An absolute must for Harry Potter fans.
Portsmouth Historic Dockyard
Portsmouth Historic Dockyard offers a varied and interesting day out and a peak in to England’s maritime history. The attractions include:
Henry VIII’s flagship the Mary Rose, the genuine remains are in Portsmouth an almost perfect half, giving an interesting insight of a 500 year old English ship. As well as the actual Mary Rose the museum also has a lot of Tudor artefacts on show.
Lord Nelson’s famous HMS Victory is also at Portsmouth and undergoing restoration, the tours of Nelson’s ship are highly informative and interesting.
Another attraction is the Dockyards Apprentice, an historical recreation of 200 years of dockyard history exploring the ingenuity behind traditional boatbuilding techniques and imagined through the eyes of the dock workers.

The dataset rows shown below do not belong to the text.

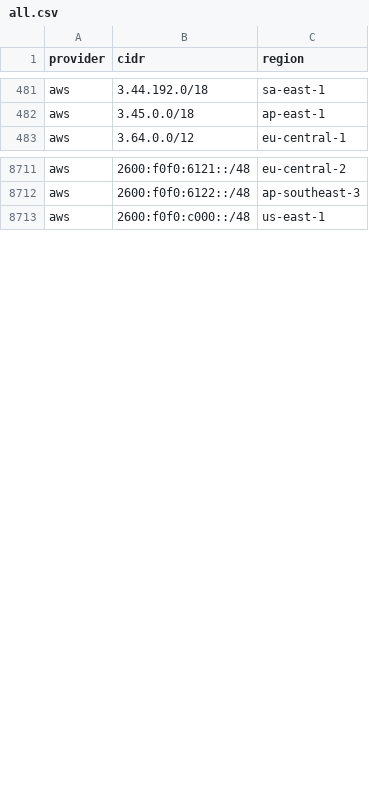
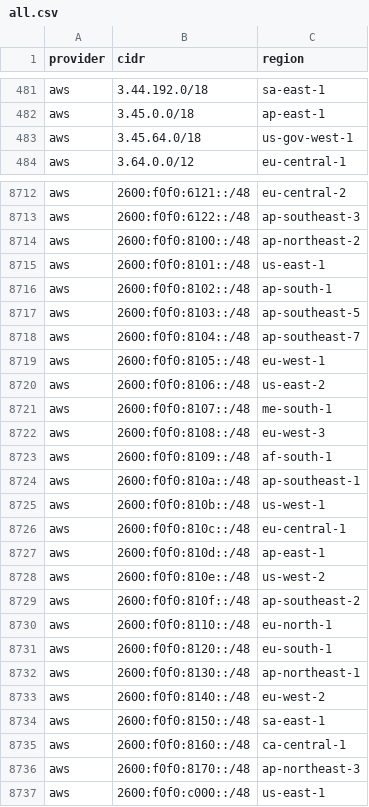
Before and after one commit to prettyleaf/cdn, a CSV file: all/all.csv, drawn as a sheet; only a part is shown, gaps mark what is left out; the diff covers the shown part only; the diff names each change by its address in the sheet, - before the commit and + after, or states it on an @@ line.

```diff
--- a/all/all.csv
+++ b/all/all.csv
+row 483: aws | 3.45.64.0/18 | us-gov-west-1
+row 8714: aws | 2600:f0f0:8100::/48 | ap-northeast-2
+row 8715: aws | 2600:f0f0:8101::/48 | us-east-1
+row 8716: aws | 2600:f0f0:8102::/48 | ap-south-1
+row 8717: aws | 2600:f0f0:8103::/48 | ap-southeast-5
+row 8718: aws | 2600:f0f0:8104::/48 | ap-southeast-7
+row 8719: aws | 2600:f0f0:8105::/48 | eu-west-1
+row 8720: aws | 2600:f0f0:8106::/48 | us-east-2
+row 8721: aws | 2600:f0f0:8107::/48 | me-south-1
+row 8722: aws | 2600:f0f0:8108::/48 | eu-west-3
+row 8723: aws | 2600:f0f0:8109::/48 | af-south-1
+row 8724: aws | 2600:f0f0:810a::/48 | ap-southeast-1
+row 8725: aws | 2600:f0f0:810b::/48 | us-west-1
+row 8726: aws | 2600:f0f0:810c::/48 | eu-central-1
+row 8727: aws | 2600:f0f0:810d::/48 | ap-east-1
+row 8728: aws | 2600:f0f0:810e::/48 | us-west-2
+row 8729: aws | 2600:f0f0:810f::/48 | ap-southeast-2
+row 8730: aws | 2600:f0f0:8110::/48 | eu-north-1
+row 8731: aws | 2600:f0f0:8120::/48 | eu-south-1
+row 8732: aws | 2600:f0f0:8130::/48 | ap-northeast-1
+row 8733: aws | 2600:f0f0:8140::/48 | eu-west-2
+row 8734: aws | 2600:f0f0:8150::/48 | sa-east-1
+row 8735: aws | 2600:f0f0:8160::/48 | ca-central-1
+row 8736: aws | 2600:f0f0:8170::/48 | ap-northeast-3
```
Also changed, not shown: 42 added rows and 4 removed rows elsewhere in this file, 13 other files.
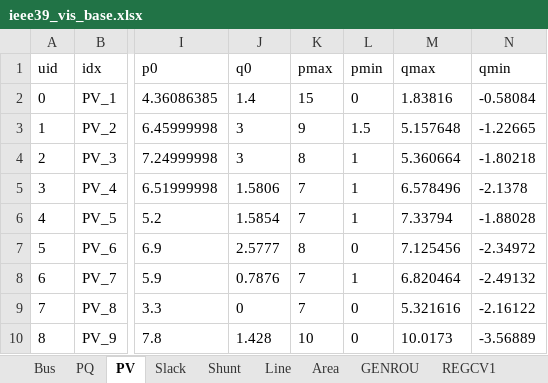
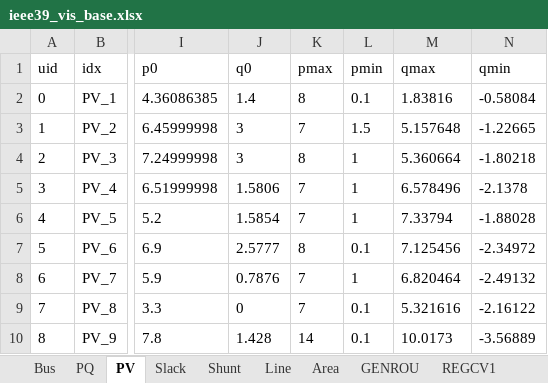
Before and after one commit to shebuxin/andes, an Excel workbook: bshe/VIS_opf/ieee39_vis_base.xlsx, sheet PV, drawn as a sheet; only a part is shown, gaps mark what is left out; values as stored, in another font and other column widths than the file's, no borders; the diff names each change by its address in the sheet, - before the commit and + after, or states it on an @@ line.

```diff
--- a/bshe/VIS_opf/ieee39_vis_base.xlsx (sheet PV)
+++ b/bshe/VIS_opf/ieee39_vis_base.xlsx (sheet PV)
-K2 (pmax): 15
+K2 (pmax): 8
-L2 (pmin): 0
+L2 (pmin): 0.1
-K3 (pmax): 9
+K3 (pmax): 7
-L7 (pmin): 0
+L7 (pmin): 0.1
-L9:L10 (pmin): 0
+L9:L10 (pmin): 0.1
-K10 (pmax): 10
+K10 (pmax): 14
```
Also changed, not shown: sheet REGCV1, sheet Slack, other sheet tabs, 7 other files.
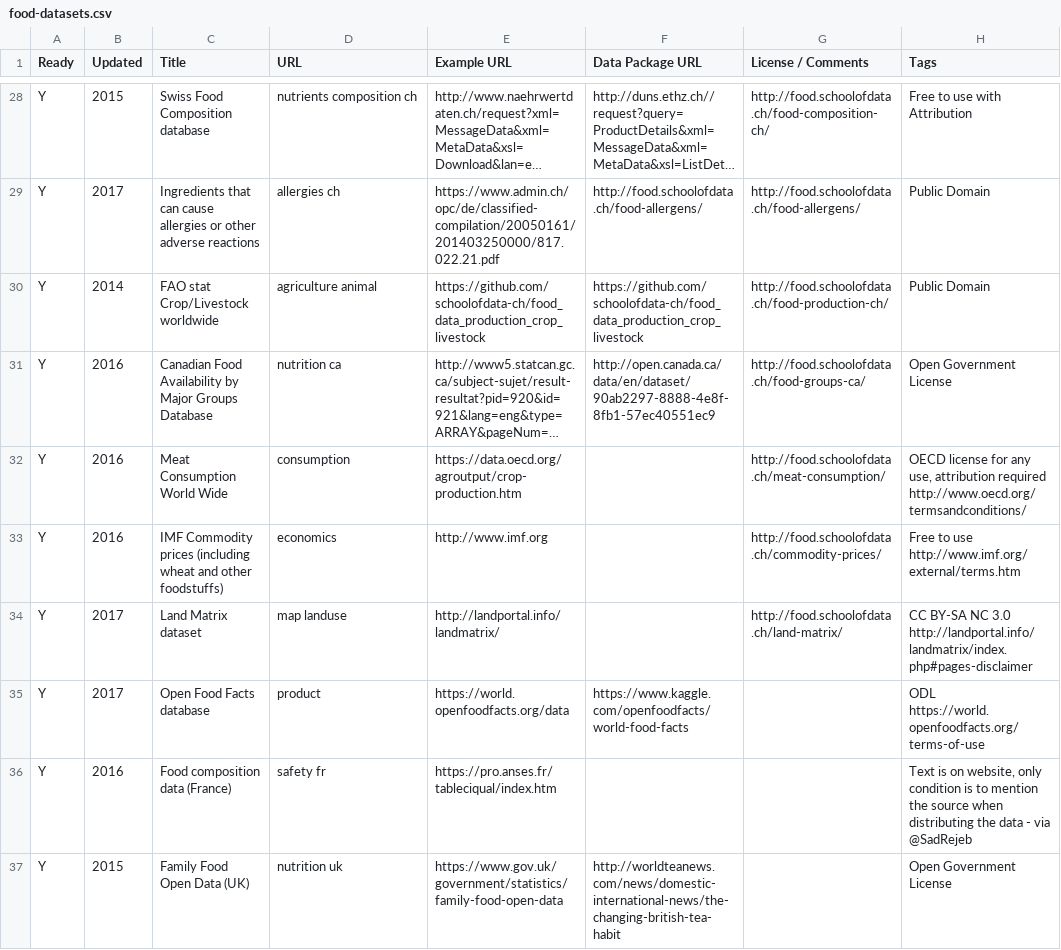
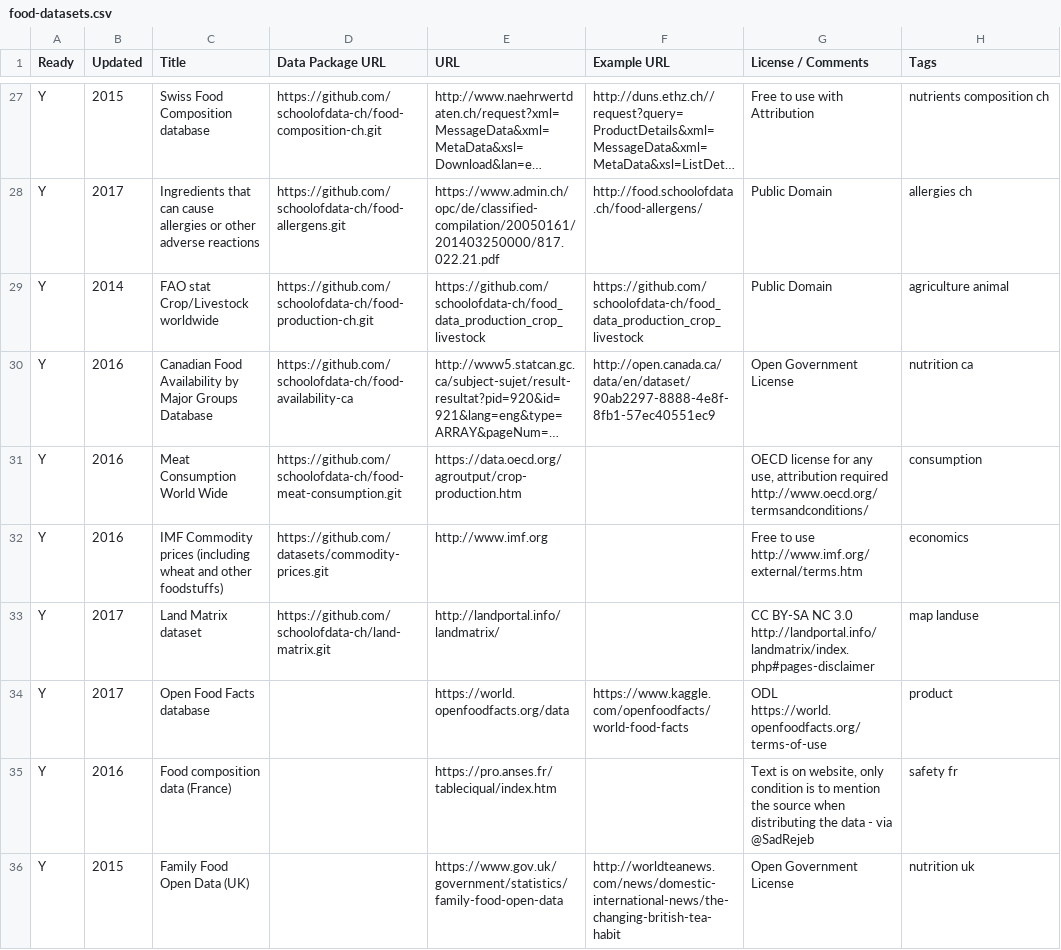
Before and after one commit to foodopendata/food-datasets, a CSV file: data/food-datasets.csv, drawn as a sheet; only a part is shown, gaps mark what is left out; long unchanged cells end in …; addresses are those after the commit; the diff covers the shown part only; the diff names each change by its address in the sheet, - before the commit and + after, or states it on an @@ line.

```diff
--- a/data/food-datasets.csv
+++ b/data/food-datasets.csv
-D1: URL
+D1: Data Package URL
-E1: Example URL
+E1: URL
-F1: Data Package URL
+F1: Example URL
-D27 (Data Package URL): nutrients composition ch
+D27 (Data Package URL): https://github.com/schoolofdata-ch/food-composition-ch.git
-G27 (License / Comments): http://food.schoolofdata.ch/food-composition-ch/
+G27 (License / Comments): Free to use with Attribution
-H27 (Tags): Free to use with Attribution
+H27 (Tags): nutrients composition ch
-D28 (Data Package URL): allergies ch
+D28 (Data Package URL): https://github.com/schoolofdata-ch/food-allergens.git
-G28 (License / Comments): http://food.schoolofdata.ch/food-allergens/
+G28 (License / Comments): Public Domain
-H28 (Tags): Public Domain
+H28 (Tags): allergies ch
-D29 (Data Package URL): agriculture animal
+D29 (Data Package URL): https://github.com/schoolofdata-ch/food-production-ch.git
-G29 (License / Comments): http://food.schoolofdata.ch/food-production-ch/
+G29 (License / Comments): Public Domain
-H29 (Tags): Public Domain
+H29 (Tags): agriculture animal
-D30 (Data Package URL): nutrition ca
+D30 (Data Package URL): https://github.com/schoolofdata-ch/food-availability-ca
-G30 (License / Comments): http://food.schoolofdata.ch/food-groups-ca/
+G30 (License / Comments): Open Government License
-H30 (Tags): Open Government License
+H30 (Tags): nutrition ca
-D31 (Data Package URL): consumption
+D31 (Data Package URL): https://github.com/schoolofdata-ch/food-meat-consumption.git
-G31 (License / Comments): http://food.schoolofdata.ch/meat-consumption/
+G31 (License / Comments): OECD license for any use, attribution required http://www.oecd.org/termsandconditions/
-H31 (Tags): OECD license for any use, attribution required http://www.oecd.org/termsandconditions/
+H31 (Tags): consumption
-D32 (Data Package URL): economics
+D32 (Data Package URL): https://github.com/datasets/commodity-prices.git
-G32 (License / Comments): http://food.schoolofdata.ch/commodity-prices/
+G32 (License / Comments): Free to use http://www.imf.org/external/terms.htm
-H32 (Tags): Free to use http://www.imf.org/external/terms.htm
+H32 (Tags): economics
-D33 (Data Package URL): map landuse
+D33 (Data Package URL): https://github.com/schoolofdata-ch/land-matrix.git
-G33 (License / Comments): http://food.schoolofdata.ch/land-matrix/
+G33 (License / Comments): CC BY-SA NC 3.0 http://landportal.info/landmatrix/index.php#pages-disclaimer
-H33 (Tags): CC BY-SA NC 3.0 http://landportal.info/landmatrix/index.php#pages-disclaimer
+H33 (Tags): map landuse
-D34 (Data Package URL): product
+D34 (Data Package URL): (empty)
-G34 (License / Comments): (empty)
+G34 (License / Comments): ODL https://world.openfoodfacts.org/terms-of-use
-H34 (Tags): ODL https://world.openfoodfacts.org/terms-of-use
+H34 (Tags): product
-D35 (Data Package URL): safety fr
+D35 (Data Package URL): (empty)
-G35 (License / Comments): (empty)
+G35 (License / Comments): Text is on website, only condition is to mention the source when distributing the data - via @SadRejeb
-H35 (Tags): Text is on website, only condition is to mention the source when distributing the data - via @SadRejeb
+H35 (Tags): safety fr
-D36 (Data Package URL): nutrition uk
+D36 (Data Package URL): (empty)
-G36 (License / Comments): (empty)
+G36 (License / Comments): Open Government License
-H36 (Tags): Open Government License
+H36 (Tags): nutrition uk
```
Also changed, not shown: 1 removed row and 85 edited cells elsewhere in this file.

For younger visitors there is also a Horrible Histories section.
The Dockyard is right next to the Royal Navy base and it is possible to see some of the modern fleet. This is just a snapshot of what is available at the Dockyard and a visit is a fascinating day.
The above ten ideas are a snapshot of some of the must visit places in England, some are a little off the usual tourist routes and less busy, being wonderful to do at any time. The following are best done out of the main summer season to gain the best possible experience:
The Cotswolds can get very busy in the summer and the lovely towns and villages can be enjoyed at any time. Probably best appreciated when less busy, but Castle Combe is at its best when the hanging baskets are in bloom when it is absolutely stunning.
Clovelly really is a must visit location, go in the spring, avoiding school holidays if you can when it is less busy, alternatively, arrive early and you’ll be climbing up when the bulk of visitors are going down.
The Jurassic Coastline is stunning at any time, if you are not bothered about sea bathing or paddling the beautiful coastline can be appreciated at any time and is quieter in the winter and autumn months, when a crackling log fire at the pub at Lulworth Cove is incredibly welcoming after a walk along the South West Coat Path from Durdle Door.
The Portsmouth Historic Dockyard is always very busy at bank holidays and when special exhibitions are on. Best visited in the spring or summer or as a winter break outing.
Whilst the other places are also busy, The Lake District’s main tourist traps can be very busy, but avoid them and there are miles and miles of countryside to explore.
Birmingham is always a busy place, but the Back to Backs give you an hour or so to catch your breath and step back in time.
The holiday lets there are an ideal base to explore the area or when visiting the theatre.
Liverpool is also always busy, but go on a Beatles tour and it is as though time does not matter as you walk where the Fab Four walked and see where they played and grew up.